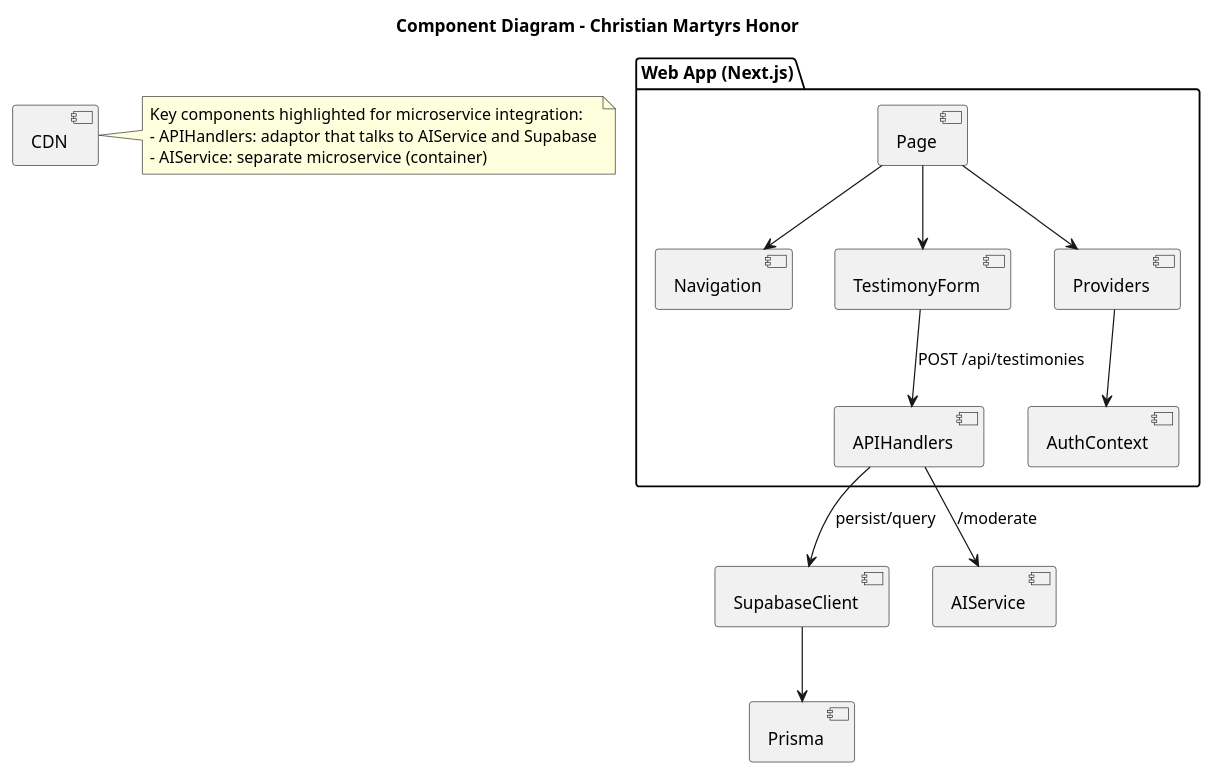
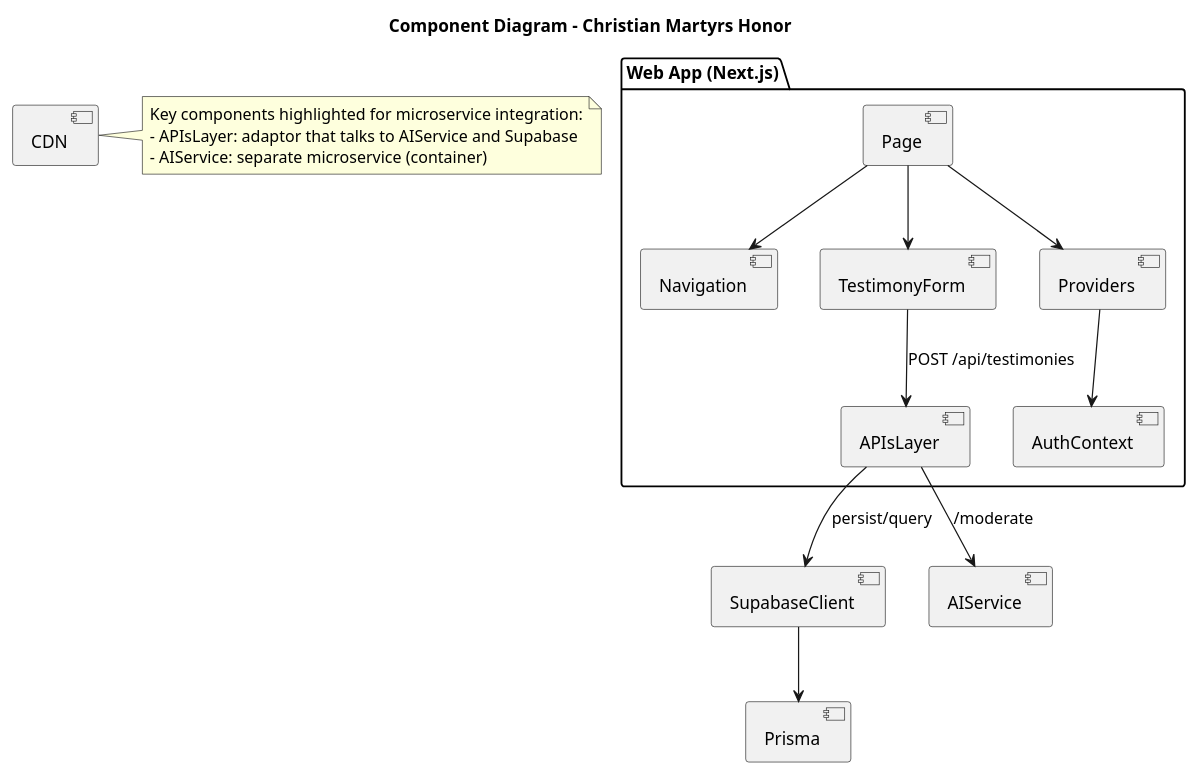
The diagram in docs/diagrams/component_diagram.puml (WAJoseph/christian-martyrs-honor), drawn with PlantUML before and after one commit. The commit also changed 4 other files, not shown here.

Commit message:
fix: diagrams

```diff
--- a/docs/diagrams/component_diagram.puml
+++ b/docs/diagrams/component_diagram.puml
@@ -1,33 +1,33 @@
 @startuml
 title Component Diagram - Christian Martyrs Honor
 
 package "Web App (Next.js)" {
   component Page
   component Navigation
   component TestimonyForm
   component Providers
   component AuthContext
-  component APIHandlers
+  component APIsLayer
 }
 
 component SupabaseClient
 component Prisma
 component AIService
 component CDN
 
 Page --> Navigation
 Page --> TestimonyForm
 Page --> Providers
 Providers --> AuthContext
-TestimonyForm --> APIHandlers : POST /api/testimonies
-APIHandlers --> SupabaseClient : persist/query
-APIHandlers --> AIService : /moderate
+TestimonyForm --> APIsLayer : POST /api/testimonies
+APIsLayer --> SupabaseClient : persist/query
+APIsLayer --> AIService : /moderate
 SupabaseClient --> Prisma
 
 note right
   Key components highlighted for microservice integration:
-  - APIHandlers: adaptor that talks to AIService and Supabase
+  - APIsLayer: adaptor that talks to AIService and Supabase
   - AIService: separate microservice (container)
 end note
 
 @enduml
```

☆ ☆ ☆

> **Work task**: Which lines above contain "APIsLayer"? Show each of them.

> **Answer space**:
+  component APIsLayer
+TestimonyForm --> APIsLayer : POST /api/testimonies
+APIsLayer --> SupabaseClient : persist/query
+APIsLayer --> AIService : /moderate
+  - APIsLayer: adaptor that talks to AIService and Supabase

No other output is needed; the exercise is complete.